EMV was Implemented to Make Merchants Responsible for LiabilityWhile there was a liability shift associated with the introduction of EMV enabled payment cards, that is not why the technology was introduced.
The goal of EMV payment cards was to introduce a more secure payment technology that would reduce the prevalence of fraud in card-present transactions. The liability shift acts as an incentive for otherwise late-adopting business owners and merchants to upgrade their equipment faster than they may have if there wasn’t the risk of being liable for card-present transactions. Without penalizing outdated and unsafe payment methods, there will likely be much less voluntary adoption of the newer standard, which means more fraud, which hurts everyone.
EMV Will Make Transactions Take LongerThe opposite is actually true. If you’re unfamiliar with EMV transactions, the added process of waiting for a customer to insert their payment card and enter their PIN might seem like it would take longer to process. However, customers can often complete the transaction using their PIN much faster than it takes to pass the card back and forth with an employee who is helping complete the transaction, wait for a receipt to print and be passed to the customer, the customer signing it, then the customer returning it to the checkout employee.
EMV technology is also present in tap and pay (or NFC) enabled cards which can reduce the time needed to process a transaction to only a few seconds, making your checkout significantly faster and easier for both you and your customer. If time is money, then chip cards help merchants cash in.
- Small Businesses Don’t Need to Upgrade to Accept EMVThe EMV payment standard and it’s accompanying liability shift applies to all businesses that accept debit or credit cards, no matter what size they are.
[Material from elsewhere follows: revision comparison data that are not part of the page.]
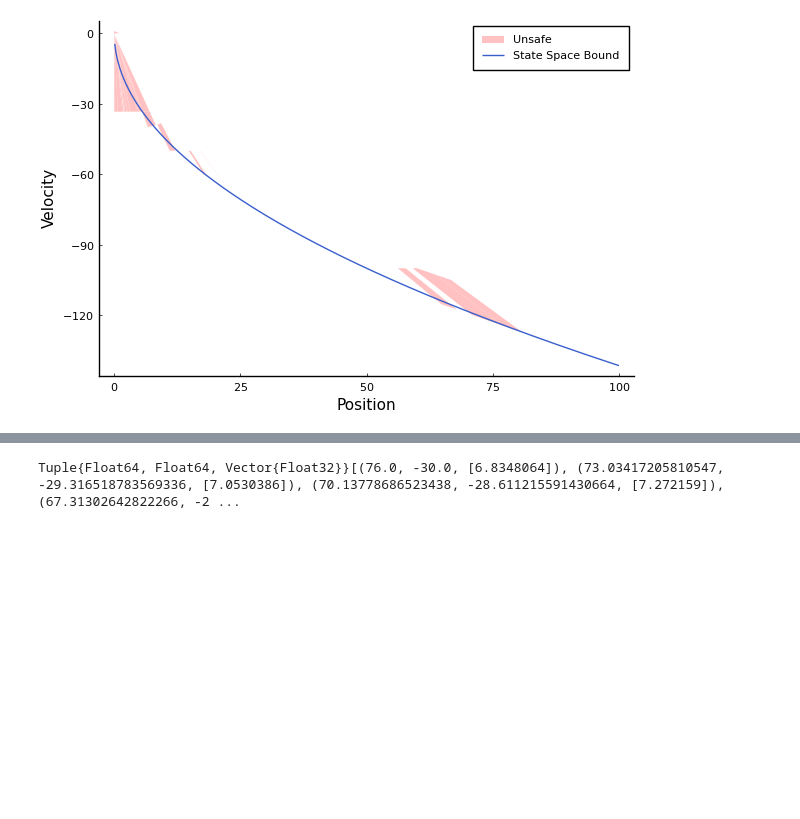
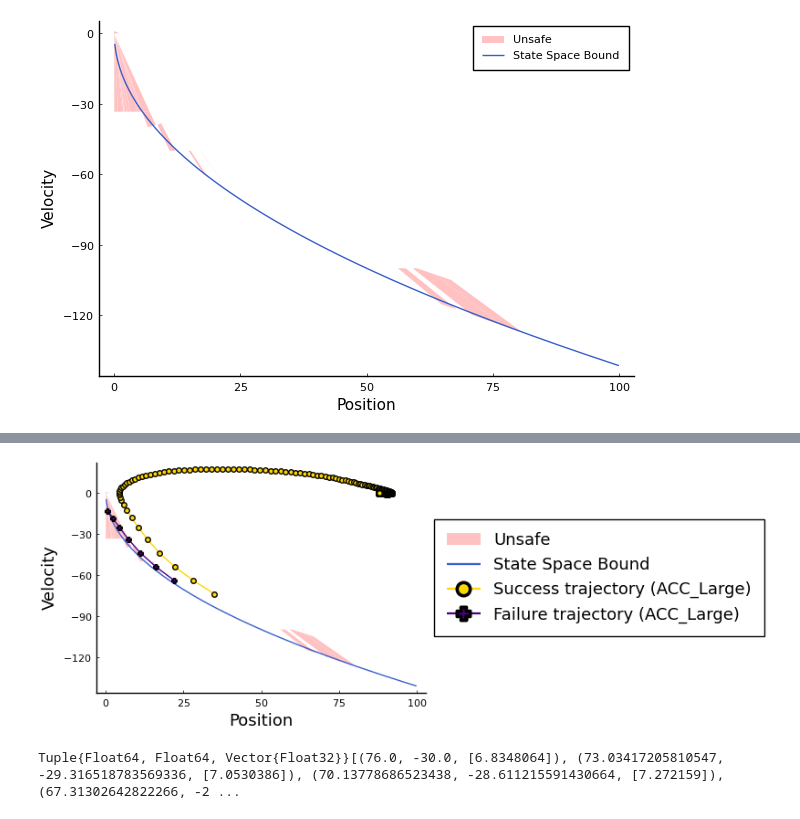
Before and after one commit to samysweb/NCubeV, a Jupyter notebook: experiments/acc/Analysis.ipynb, the cells around one changed output, grey strips where cells are left out. Cells and saved outputs as stored; diff of their text form; code cells hidden in the pictures; blank space fills up the shorter version.

```diff
--- a/experiments/acc/Analysis.ipynb
+++ b/experiments/acc/Analysis.ipynb
@@ -426,0 +427,5 @@ Tuple{Float64, Float64, Vector{Float32}}[(22.0, -64.0, [99.99999]), (16.10000038
+# %%
+trajectory_plot_v2_large = plot(trajectory_plot_v2_large,legend_position=:outerright,size=(800,300),
+    legendfontsize=13,xguidefontsize=13,yguidefontsize=13,background_color_legend="rgba(255,255,255,1.0)")
+# %% [output]
+[figure, added]
```
Also changed, not shown: parts of 4 cells of this notebook, 1 other file.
If your business accepts credit cards, then you should understand and prepare your business to be able to accept EMV payments by upgrading your hardware and equipment.
It is especially important for smaller businesses to upgrade their infrastructure to the new EMV standard because they can often be targeted by fraudsters because they count on smaller businesses not having the same security measures in place as larger, more established businesses.
There really is no downside to embracing the new EMV standard, save for perhaps the added cost required to upgrade your equipment, but even that upfront cost is offset by the many benefits of EMV payments.
If there are any other potential misconceptions that you’ve heard about EMV technology, you can contact our friendly Customer Service Team who can help clear up any myths and help set your business up for success.